In both of the collections of congregations that I serve, our worship service includes a prayer time. We do the traditional pastoral prayer followed by the Lord’s prayer. But in both, we have introduced some variations. First, I don’t do a long pastoral prayer—it is short and focused on something growing out of the sermon. We also include a time of silence for people to make their own prayers. Normally, this comes at the beginning of the prayer time but now and then, we have it in the middle of the pastoral prayer.

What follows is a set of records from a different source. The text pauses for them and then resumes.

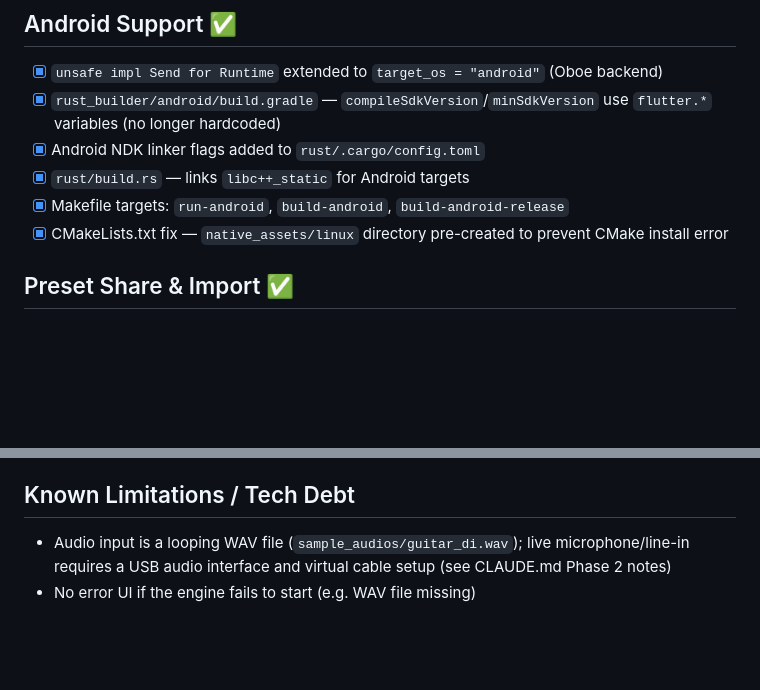
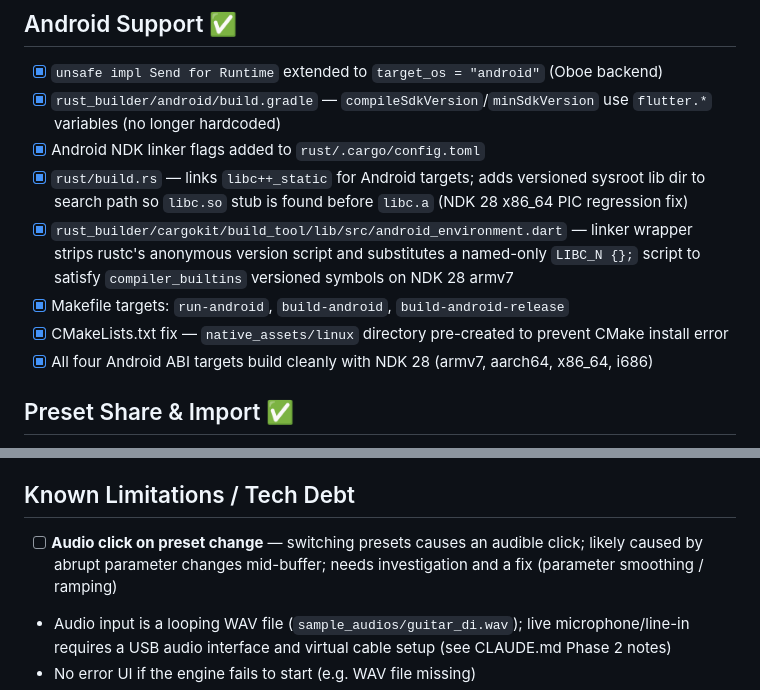
Before and after one commit to arlandantas/pedaleira, a Markdown page: progress.md, 2 parts joined by grey strips. Drawn GitHub-style; blank space fills up the shorter version.

Commit message:
docs: add audio click on preset change to known issues

```diff
--- a/progress.md
+++ b/progress.md
@@ -43,9 +43,11 @@
 - [x] `unsafe impl Send for Runtime` extended to `target_os = "android"` (Oboe backend)
 - [x] `rust_builder/android/build.gradle` — `compileSdkVersion`/`minSdkVersion` use `flutter.*` variables (no longer hardcoded)
 - [x] Android NDK linker flags added to `rust/.cargo/config.toml`
-- [x] `rust/build.rs` — links `libc++_static` for Android targets
+- [x] `rust/build.rs` — links `libc++_static` for Android targets; adds versioned sysroot lib dir to search path so `libc.so` stub is found before `libc.a` (NDK 28 x86_64 PIC regression fix)
+- [x] `rust_builder/cargokit/build_tool/lib/src/android_environment.dart` — linker wrapper strips rustc's anonymous version script and substitutes a named-only `LIBC_N {};` script to satisfy `compiler_builtins` versioned symbols on NDK 28 armv7
 - [x] Makefile targets: `run-android`, `build-android`, `build-android-release`
 - [x] CMakeLists.txt fix — `native_assets/linux` directory pre-created to prevent CMake install error
+- [x] All four Android ABI targets build cleanly with NDK 28 (armv7, aarch64, x86_64, i686)
 
 ## Preset Share & Import ✅
 - [x] Export button in AppBar — on Android: native share sheet (share_plus); on Linux: opens presets folder in file manager (xdg-open)
@@ -68,6 +70,7 @@
 - [ ] Update vendored `rust_builder/cargokit/` from upstream instead of patching in place — the local `plugin.gradle` was hand-patched to fix a Gradle `project.exec` deprecation; upstream cargokit likely has the same fix already, so the right move is to replace the whole snapshot rather than carry a silent local diff
 
 ## Known Limitations / Tech Debt
+- [ ] **Audio click on preset change** — switching presets causes an audible click; likely caused by abrupt parameter changes mid-buffer; needs investigation and a fix (parameter smoothing / ramping)
 - Audio input is a looping WAV file (`sample_audios/guitar_di.wav`); live microphone/line-in requires a USB audio interface and virtual cable setup (see CLAUDE.md Phase 2 notes)
 - No error UI if the engine fails to start (e.g. WAV file missing)
 - Preset names must be valid filenames (no `/`, `\`, etc.) — no validation in UI
```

We also encourage people to share prayer requests with the congregation which I then incorporate into the pastoral prayer. Occasionally, we have a Sunday when we get no such requests. Those are unusual because we generally have a few requests for prayer. Some come from within the congregation and others come from people outside, requests passed on to us because even people outside the church want prayer.
As a pastor, I am obviously in the prayer business. I pray a lot both publically and privately. I do Bible studies and other courses on prayer. I write about prayer. I encourage people to pray. But for all of that, I have to confess that I am still working on understanding what prayer really is.

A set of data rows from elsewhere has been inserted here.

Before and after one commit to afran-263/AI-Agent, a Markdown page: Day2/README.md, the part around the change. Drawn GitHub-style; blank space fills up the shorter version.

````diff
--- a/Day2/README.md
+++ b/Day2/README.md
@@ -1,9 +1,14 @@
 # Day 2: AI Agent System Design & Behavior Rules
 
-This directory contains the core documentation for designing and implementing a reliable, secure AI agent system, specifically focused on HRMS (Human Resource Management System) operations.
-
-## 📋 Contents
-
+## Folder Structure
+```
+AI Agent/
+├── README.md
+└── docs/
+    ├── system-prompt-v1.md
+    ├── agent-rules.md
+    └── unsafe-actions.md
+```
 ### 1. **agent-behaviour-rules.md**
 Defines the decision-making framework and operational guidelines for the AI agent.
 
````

You see, most times when people talk to me about prayer, they seem to want something. They want God to know that they have this need that they want God to take care of, generally is a specified way. There is an unspoken assumption that it we can get enough people to pray for us about the request, God is more likely to answer with the answer that we want.

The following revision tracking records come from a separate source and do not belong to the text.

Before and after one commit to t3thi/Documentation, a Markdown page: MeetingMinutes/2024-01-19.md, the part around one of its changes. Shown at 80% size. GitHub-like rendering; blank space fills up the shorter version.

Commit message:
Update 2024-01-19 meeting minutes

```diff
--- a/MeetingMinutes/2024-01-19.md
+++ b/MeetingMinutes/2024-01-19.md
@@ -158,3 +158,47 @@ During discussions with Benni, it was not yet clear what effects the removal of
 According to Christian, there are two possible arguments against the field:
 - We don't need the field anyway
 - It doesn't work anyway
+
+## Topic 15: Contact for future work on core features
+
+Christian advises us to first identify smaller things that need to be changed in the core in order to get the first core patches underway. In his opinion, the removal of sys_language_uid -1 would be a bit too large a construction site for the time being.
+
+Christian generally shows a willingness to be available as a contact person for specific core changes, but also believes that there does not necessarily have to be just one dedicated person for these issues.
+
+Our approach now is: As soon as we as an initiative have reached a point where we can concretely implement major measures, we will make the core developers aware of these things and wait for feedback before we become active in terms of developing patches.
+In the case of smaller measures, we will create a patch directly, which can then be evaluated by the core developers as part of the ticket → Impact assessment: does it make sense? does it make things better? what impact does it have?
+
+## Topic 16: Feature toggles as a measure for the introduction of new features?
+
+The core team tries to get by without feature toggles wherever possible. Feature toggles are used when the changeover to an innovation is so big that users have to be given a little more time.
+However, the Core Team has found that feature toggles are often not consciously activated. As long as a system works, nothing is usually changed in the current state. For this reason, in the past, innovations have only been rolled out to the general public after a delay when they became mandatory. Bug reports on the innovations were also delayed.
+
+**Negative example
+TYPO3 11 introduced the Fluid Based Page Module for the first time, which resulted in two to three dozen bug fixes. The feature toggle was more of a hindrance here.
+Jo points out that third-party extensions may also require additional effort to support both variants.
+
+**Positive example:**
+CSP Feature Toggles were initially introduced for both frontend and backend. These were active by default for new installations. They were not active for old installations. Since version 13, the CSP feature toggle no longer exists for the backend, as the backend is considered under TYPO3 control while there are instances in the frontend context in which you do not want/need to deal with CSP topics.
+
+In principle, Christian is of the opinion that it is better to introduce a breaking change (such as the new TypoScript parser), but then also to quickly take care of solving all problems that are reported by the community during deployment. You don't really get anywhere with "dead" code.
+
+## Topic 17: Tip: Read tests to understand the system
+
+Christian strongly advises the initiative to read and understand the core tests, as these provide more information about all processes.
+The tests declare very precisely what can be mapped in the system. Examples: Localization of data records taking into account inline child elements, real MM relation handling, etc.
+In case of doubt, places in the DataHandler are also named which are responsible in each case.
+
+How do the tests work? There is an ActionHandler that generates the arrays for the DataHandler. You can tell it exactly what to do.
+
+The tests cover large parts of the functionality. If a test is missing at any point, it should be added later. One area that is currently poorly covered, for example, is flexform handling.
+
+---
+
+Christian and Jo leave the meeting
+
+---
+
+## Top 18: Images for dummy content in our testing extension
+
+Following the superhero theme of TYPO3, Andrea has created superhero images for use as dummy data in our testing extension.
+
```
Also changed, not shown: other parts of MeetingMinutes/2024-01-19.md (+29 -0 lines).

And so while we are divinely encouraged to bring all our needs to God, it does seem to me that a lot of people view prayer as some sort of spiritual version of 911, something that it great to have but which we only use when there is an emergency. We pray when we are in trouble and need God’s help.
I don’t want to take away from the right and ability to approach God in prayer when I or others am in need but the more I think about it, the more I wonder is maybe we have allowed ourselves to take prayer down a side road and in the process of following the side road, have missed the main road of prayer. I wonder if we have settled for a stripped down version of prayer when we could just as easily have the full-featured version.
The full-featured version may be hinted at in Genesis 3. There, in the midst of the tragic story of sin entering the creation, we find the story of God walking in the garden in the evening (Genesis 1.8). Now, I managed, with great effort, to pull off a shaky “D” in Hebrew so what I am going to say about the passage comes from others, whose ability to understand Biblical Hebrew obviously far surpasses mine. But many commentators suggest that the underlying grammar suggests that this walk was an habitual thing, something that God did every evening.
My conjecture would be that God walked in the garden with the man and the woman and they talked and shared. The man and the woman were praying. I suspect there wasn’t a lot of “Give me, grant this, fix this, do this, heal that, remove this”—there was likely some of that during these evening walks but mostly, I think, God and the humans enjoyed each other’s company and shared or walked together quietly as people who know and love each other do so comfortably and well.
That has always been my vision and goal of prayer, to be able to be comfortable in the awareness of the presence of God. I can ask for things if I want. I can make comments about this and that. I can ask questions. I can tell a joke. I can enjoy a comfortable silence.
I am definitely not there in my prayers. I would like to be and I work at being there but I have a ways to go—my introversion means that I don’t do this well with people and it is much harder with God. But I want to walk in the garden so I keep working at it.
May the peace of God be with you.